A modeling tool for quantification of chloride binding and for prediction of pore solution chemistry in concrete has been developed at the Danish Technological Institute (DTI), which allows a ranking of different cement-based binders in terms of the ability to ensure a low [Cl-]/[OH-] ratio in the pore solution, a parameter generally known to be very important for the initiation of reinforcement corrosion in concrete.

The prediction tool is based on an existing model, which was originally developed in a PhD project at the Technical University of Denmark [1]. However, the work carried out at DTI has resulted in a significant expansion of the model, which can now be applied to a much wider range of binder compositions, e.g. binders with a high content of fly ash and/or microsilica.

The developed modeling tool has been validated by a series of laboratory experiments, which demonstrated the capability of the model to quantify the binding of chloride in concrete. Furthermore, the inherent ability of the tool to predict the phase assemblage in hydrated cementitious systems has been confirmed by comparison with data from microscopic investigations of concrete samples collected from a series of old Danish coast bridges (i.e. samples collected from concrete structures after long-term exposure to seawater).

It is well-known that when chloride ions ingress into concrete (Fig. 1) part of the penetrating ions becomes fixed to the cement paste hydrates.
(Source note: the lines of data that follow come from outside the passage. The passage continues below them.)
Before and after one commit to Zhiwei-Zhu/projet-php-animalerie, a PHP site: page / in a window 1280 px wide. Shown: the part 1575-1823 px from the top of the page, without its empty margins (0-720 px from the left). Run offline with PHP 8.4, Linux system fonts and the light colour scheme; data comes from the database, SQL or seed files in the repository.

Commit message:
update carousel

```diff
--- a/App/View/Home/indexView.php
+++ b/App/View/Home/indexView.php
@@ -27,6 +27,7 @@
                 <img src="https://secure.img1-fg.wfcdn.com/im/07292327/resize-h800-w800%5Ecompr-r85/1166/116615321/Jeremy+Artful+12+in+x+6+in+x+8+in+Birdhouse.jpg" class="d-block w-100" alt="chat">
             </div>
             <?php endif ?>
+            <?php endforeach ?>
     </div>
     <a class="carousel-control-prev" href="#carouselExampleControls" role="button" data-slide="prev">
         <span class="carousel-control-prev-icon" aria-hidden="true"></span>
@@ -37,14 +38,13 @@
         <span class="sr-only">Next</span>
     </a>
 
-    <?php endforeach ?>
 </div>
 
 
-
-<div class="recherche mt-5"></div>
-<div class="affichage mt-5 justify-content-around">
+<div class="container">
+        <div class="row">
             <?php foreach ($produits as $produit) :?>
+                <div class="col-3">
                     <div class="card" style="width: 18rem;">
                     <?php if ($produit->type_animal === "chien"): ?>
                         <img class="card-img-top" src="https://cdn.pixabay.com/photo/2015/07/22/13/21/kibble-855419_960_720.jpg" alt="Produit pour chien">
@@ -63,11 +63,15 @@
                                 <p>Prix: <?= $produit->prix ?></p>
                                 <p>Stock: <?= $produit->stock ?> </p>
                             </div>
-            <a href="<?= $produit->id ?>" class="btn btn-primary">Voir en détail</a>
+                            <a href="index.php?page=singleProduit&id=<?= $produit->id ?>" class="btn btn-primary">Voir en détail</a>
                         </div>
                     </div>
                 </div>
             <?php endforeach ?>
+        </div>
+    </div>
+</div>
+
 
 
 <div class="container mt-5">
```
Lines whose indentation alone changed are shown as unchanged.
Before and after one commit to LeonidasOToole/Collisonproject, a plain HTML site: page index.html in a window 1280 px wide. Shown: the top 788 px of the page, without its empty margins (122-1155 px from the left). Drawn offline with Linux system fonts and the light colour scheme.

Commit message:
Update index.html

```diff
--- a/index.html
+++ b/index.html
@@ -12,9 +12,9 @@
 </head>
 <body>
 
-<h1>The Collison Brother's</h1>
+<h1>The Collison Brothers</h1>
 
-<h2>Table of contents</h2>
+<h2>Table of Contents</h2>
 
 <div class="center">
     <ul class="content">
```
This phenomenon is commonly referred to as chloride binding and is important in connection with chloride-induced reinforcement corrosion, since the binding of chlorides reduces the amount of free chlorides available in the pore solution for initiation of reinforcement corrosion.

Exposure solution - Concrete

Fig. 1: Schematic illustration of the ingress of chloride ions from an exposure solution (e.g. seawater) into a reinforced concrete structure.


[1] Nielsen, E.P. The durability of white Portland cement to chemical attack. PhD thesis R-084, DTU·BYG, 2004.